The land is long and narrow, squeezed between the state highway and the Pascack Valley (more recently called the New Jersey Transit) Railroad commuter line running from Spring Valley to Hoboken. It is bordered to the south by William Harris & Co. and the Pearl River Industrial Terminal, and to the north by the Modern Auto Body repair shop and Our Town newspaper off Crooked Hill Road.

The land is vacant and consists of century-old mature trees, along with some swampy wetlands that drain into the nearby Muddy Brook. Renamed in parts the Pearl River in 1872, this is the small stream that gave the former hamlet of Muddy Brook its current name. A part of the low-lying tract is designated a 100-year floodplain because of its frequent springtime flooding, and it has been zoned for light industrial use since Orangetown first adopted its zoning code.

Its zoning, in fact, is what led to the creation of the Pearl River Industrial Park at its southern terminus in the 1960’s. That development consists of several masonry buildings divided into rental units, with tenants ranging from contractors to warehouses to specialty wood and metal fabricators.

When Lane first bought the adjacent 10 acres from Lederle, he announced plans to continue that industrial park northward. Instead of being for commercial uses, however, his new two-story structures would be divided into smaller storage rental units, similar to one on Route 59 and First Avenue in Nanuet.

As his plans advanced, however, Lane changed focus somewhat and announced that he would instead subdivide the parcel into two similarly sized lots. One half would be for the original rental self-storage use, while the other half would be for rent of larger units to business tenants who wanted the spaces for various commercial, industrial and warehouse uses, all of which are permitted in Orangetown’s zoning code for that district.

Opposition to Lane’s plans arose almost immediately from neighbors living in residential areas bordering the site, especially along Hillside Avenue, North Railroad Avenue, North Main Street and streets to the west of Route 304.
All of those neighbors were excluded from being notified when the original public hearing notices were mailed out nearly a decade ago. The town’s law at the time required applicants to notify all “adjoining” property owners. Dutifully following the law, Lane and Brenner notified the only two qualifying owners, N.J. transit and the New York State Highway Department, neither of which cared nor responded.

In response to the public uproar the town eventually amended its notification law to include all property owners within a specified distance from the subject property, instead of just those immediately “adjacent.”
RUSH, already enraged over the earlier lack of notification, has mounted a strenuous campaign against Lane’s project ever since.

Among other objections, RUSH members have complained the project would be an environmental disaster for the residential area of Pearl River because they argue it would:
· Feature 24-hour floodlighting of the buildings and parking lots

· Increase flooding in the area by eliminating the existing floodplain and wetlands

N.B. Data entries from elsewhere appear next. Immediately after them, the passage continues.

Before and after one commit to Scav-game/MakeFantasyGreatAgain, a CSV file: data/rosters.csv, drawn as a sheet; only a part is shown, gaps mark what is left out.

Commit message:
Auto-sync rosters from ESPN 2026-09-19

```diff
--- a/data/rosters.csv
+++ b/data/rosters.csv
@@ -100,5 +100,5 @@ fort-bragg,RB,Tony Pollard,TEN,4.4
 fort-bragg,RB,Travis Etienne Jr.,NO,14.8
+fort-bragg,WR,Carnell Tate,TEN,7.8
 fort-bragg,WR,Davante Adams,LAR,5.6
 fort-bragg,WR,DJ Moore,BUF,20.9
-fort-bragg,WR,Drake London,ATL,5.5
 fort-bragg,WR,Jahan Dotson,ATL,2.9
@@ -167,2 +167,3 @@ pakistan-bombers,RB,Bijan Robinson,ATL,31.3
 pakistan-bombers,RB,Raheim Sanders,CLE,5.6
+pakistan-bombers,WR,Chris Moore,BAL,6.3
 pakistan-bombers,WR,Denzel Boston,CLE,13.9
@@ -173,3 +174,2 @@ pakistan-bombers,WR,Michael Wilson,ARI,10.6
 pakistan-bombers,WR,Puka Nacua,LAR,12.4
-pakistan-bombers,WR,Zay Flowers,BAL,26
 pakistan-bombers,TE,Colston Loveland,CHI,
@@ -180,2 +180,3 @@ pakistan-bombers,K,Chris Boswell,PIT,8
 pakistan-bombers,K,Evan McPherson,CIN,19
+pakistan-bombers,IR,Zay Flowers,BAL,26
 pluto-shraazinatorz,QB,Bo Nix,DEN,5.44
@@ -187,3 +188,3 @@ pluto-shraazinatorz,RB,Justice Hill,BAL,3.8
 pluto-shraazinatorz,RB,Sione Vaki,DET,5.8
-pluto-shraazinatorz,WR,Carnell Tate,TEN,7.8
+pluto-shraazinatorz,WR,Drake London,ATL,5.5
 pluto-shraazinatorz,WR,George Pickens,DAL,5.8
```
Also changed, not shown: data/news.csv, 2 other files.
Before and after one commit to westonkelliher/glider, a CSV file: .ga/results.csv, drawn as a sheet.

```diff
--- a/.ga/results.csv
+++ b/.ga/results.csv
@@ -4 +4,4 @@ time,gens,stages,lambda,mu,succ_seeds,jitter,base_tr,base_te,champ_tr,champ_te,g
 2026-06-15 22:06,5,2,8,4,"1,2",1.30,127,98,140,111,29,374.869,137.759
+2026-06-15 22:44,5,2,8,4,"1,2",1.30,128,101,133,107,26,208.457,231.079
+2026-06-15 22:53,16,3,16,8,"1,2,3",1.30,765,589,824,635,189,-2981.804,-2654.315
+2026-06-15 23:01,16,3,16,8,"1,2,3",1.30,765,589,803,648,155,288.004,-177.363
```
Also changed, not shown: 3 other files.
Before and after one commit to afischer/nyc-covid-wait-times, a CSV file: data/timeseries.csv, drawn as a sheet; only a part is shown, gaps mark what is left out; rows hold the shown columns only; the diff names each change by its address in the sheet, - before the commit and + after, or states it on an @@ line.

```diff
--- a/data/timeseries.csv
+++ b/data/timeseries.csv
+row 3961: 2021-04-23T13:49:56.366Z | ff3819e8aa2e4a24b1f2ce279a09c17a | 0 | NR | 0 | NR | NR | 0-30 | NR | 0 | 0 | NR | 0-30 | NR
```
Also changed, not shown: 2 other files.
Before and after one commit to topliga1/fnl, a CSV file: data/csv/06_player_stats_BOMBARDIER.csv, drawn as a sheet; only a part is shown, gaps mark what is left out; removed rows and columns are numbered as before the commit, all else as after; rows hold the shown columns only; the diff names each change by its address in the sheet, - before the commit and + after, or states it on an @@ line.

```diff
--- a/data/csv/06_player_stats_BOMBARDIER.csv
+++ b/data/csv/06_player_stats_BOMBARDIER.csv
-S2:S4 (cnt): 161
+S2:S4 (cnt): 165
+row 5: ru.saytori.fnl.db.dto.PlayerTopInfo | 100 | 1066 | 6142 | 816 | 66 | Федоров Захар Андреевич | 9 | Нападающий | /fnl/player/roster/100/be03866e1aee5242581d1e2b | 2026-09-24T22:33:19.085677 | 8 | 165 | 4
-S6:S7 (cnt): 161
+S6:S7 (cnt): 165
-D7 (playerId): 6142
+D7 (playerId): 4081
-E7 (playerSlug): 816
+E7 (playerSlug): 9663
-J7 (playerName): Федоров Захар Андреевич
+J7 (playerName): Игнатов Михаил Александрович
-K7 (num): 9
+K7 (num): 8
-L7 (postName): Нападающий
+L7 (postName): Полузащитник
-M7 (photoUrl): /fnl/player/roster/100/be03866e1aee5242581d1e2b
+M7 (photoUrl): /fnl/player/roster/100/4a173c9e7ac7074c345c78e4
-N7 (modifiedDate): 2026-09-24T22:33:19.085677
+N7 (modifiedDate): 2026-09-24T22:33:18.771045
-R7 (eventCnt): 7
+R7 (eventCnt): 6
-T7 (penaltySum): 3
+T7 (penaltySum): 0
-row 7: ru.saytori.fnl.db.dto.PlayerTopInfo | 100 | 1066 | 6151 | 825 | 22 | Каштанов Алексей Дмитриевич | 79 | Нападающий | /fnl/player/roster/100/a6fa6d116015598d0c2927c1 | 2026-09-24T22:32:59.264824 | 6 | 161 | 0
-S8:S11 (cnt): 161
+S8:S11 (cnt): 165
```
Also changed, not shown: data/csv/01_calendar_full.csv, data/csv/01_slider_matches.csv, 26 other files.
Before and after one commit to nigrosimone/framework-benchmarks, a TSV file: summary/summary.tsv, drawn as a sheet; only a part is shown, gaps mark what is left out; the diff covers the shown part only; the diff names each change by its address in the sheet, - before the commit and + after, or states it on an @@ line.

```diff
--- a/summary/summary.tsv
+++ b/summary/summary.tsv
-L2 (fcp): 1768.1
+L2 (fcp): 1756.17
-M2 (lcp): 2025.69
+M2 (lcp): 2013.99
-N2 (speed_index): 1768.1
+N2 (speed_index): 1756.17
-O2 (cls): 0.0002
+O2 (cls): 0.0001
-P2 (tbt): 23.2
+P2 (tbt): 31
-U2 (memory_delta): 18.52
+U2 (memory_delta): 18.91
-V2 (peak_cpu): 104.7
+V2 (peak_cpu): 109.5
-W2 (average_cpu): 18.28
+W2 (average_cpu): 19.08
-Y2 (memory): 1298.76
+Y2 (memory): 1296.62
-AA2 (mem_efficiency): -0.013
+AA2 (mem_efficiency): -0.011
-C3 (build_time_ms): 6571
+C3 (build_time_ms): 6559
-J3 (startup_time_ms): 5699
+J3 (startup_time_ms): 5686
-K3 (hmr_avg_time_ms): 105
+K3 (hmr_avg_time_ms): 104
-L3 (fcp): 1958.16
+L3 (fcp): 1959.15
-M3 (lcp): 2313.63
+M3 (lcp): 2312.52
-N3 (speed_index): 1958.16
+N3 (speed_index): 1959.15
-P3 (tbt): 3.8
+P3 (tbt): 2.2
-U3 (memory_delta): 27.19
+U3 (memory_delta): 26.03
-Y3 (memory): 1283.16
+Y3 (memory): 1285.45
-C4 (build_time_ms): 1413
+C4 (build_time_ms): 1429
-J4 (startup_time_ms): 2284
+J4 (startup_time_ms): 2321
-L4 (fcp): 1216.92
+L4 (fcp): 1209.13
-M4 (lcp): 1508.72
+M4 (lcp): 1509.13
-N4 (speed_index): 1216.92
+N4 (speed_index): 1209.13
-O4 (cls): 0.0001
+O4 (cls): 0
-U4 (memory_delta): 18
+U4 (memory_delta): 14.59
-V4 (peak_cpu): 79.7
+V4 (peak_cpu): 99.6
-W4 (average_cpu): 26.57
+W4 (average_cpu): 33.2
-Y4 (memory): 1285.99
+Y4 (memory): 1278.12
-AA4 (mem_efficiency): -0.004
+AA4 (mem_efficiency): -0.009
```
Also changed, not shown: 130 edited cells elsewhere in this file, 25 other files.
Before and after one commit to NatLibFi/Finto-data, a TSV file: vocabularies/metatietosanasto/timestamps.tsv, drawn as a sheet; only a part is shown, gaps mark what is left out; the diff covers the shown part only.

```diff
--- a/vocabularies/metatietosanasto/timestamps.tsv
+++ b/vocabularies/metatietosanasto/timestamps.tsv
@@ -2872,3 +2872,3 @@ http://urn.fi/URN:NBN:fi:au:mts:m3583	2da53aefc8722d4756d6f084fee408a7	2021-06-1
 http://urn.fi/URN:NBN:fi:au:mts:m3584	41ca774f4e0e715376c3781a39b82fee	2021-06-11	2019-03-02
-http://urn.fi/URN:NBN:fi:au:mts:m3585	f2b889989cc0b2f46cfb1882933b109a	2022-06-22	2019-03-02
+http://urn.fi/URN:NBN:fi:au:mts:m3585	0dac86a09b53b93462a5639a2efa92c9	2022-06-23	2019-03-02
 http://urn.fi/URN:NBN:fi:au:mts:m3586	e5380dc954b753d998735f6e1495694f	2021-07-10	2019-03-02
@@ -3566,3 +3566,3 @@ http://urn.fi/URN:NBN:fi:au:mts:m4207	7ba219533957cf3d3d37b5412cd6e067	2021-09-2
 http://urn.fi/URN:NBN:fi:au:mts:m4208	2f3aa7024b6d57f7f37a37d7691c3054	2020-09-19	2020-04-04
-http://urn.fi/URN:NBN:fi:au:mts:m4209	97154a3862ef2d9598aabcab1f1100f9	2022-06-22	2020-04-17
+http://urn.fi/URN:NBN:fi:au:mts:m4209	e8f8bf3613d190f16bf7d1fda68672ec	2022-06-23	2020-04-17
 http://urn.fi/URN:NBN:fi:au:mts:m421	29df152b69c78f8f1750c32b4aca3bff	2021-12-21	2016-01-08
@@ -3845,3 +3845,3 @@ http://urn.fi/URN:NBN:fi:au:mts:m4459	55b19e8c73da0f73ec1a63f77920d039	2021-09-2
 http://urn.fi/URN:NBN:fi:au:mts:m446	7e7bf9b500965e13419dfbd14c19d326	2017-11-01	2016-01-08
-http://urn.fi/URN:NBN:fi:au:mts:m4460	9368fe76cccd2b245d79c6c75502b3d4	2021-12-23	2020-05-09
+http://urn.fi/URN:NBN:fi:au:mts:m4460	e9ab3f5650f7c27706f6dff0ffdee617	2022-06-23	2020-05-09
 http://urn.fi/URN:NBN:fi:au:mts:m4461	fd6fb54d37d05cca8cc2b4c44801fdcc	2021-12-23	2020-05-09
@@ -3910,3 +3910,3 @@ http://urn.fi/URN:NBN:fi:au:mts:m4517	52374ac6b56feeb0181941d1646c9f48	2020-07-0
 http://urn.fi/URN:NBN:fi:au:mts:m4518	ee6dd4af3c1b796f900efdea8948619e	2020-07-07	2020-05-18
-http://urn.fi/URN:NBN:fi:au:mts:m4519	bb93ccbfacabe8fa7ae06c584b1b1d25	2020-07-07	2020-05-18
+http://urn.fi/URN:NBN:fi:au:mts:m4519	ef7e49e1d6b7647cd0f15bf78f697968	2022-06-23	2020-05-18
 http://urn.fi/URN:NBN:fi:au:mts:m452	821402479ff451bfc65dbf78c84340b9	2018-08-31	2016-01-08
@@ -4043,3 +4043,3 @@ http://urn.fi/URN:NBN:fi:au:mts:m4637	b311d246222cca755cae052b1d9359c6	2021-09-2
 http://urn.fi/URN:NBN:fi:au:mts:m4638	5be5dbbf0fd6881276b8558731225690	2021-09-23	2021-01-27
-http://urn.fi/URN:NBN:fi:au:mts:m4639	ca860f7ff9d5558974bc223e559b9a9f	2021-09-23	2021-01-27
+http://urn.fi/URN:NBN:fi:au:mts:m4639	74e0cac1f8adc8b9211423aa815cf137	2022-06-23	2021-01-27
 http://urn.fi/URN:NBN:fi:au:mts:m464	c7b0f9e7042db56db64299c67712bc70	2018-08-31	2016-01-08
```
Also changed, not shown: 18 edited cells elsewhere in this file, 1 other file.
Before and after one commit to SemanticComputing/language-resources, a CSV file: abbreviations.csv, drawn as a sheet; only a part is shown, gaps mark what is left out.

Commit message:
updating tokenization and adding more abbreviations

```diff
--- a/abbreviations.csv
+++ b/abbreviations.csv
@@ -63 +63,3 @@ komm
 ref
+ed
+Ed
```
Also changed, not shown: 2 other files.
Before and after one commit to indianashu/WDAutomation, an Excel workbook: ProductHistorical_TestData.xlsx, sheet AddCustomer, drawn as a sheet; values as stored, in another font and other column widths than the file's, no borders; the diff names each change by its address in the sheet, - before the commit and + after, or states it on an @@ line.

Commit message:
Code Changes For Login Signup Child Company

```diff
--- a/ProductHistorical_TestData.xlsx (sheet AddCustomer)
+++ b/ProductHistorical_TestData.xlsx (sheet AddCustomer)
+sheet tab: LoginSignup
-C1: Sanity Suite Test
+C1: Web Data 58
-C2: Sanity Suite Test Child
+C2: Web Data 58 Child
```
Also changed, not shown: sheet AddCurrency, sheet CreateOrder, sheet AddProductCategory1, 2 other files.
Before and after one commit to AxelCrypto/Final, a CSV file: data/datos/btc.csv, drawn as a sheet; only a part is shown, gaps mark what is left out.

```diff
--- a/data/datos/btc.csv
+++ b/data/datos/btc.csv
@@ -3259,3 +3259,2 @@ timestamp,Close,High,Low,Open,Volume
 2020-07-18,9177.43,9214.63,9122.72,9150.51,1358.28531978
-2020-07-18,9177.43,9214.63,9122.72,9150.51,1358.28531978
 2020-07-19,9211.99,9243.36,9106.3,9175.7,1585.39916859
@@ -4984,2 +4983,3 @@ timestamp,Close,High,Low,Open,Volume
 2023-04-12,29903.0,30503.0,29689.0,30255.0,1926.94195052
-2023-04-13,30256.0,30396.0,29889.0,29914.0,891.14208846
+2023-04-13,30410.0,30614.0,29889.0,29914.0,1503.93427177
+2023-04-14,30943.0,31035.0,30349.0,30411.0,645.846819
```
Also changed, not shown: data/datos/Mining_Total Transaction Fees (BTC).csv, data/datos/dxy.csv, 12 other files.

· Eliminate the vast majority of vegetation from the site, destroying the view shed for area residents

· Increase already frequent flooding

· Eliminate an entire habitat now home to dozens of animals, birds, reptiles and other creatures and vegetation

· Create a health hazard because large fire trucks would be unable to access the site to fight fires or other disasters or accidents

· Pave the entire site, now a natural wooded wetland, with impervious buildings and macadam

· Have no regulation over what hazardous chemicals, compounds or other materials might be stored in any of the units or spaces, and with no postings of such storage on the outside of the units, for the benefit of first responders

· Lack loading docks or berths for the warehouse units

· Lack of room to dump snow plowed from the parking areas

· Lack of space for trucks to enter, turn and exit the complex

· Lack of vegetated buffer zones around the complex perimeter, creating a public and neighborhood visual blight

· Lane obtained a zoning variance for the complex in 2008 but it expired in 2010, and he never sought an extension or a new variance

· Violate restrictions imposed earlier on development of the site by the town’s ZBA, ACABOR and Building Department, as well as the state transportation department DEC and other agencies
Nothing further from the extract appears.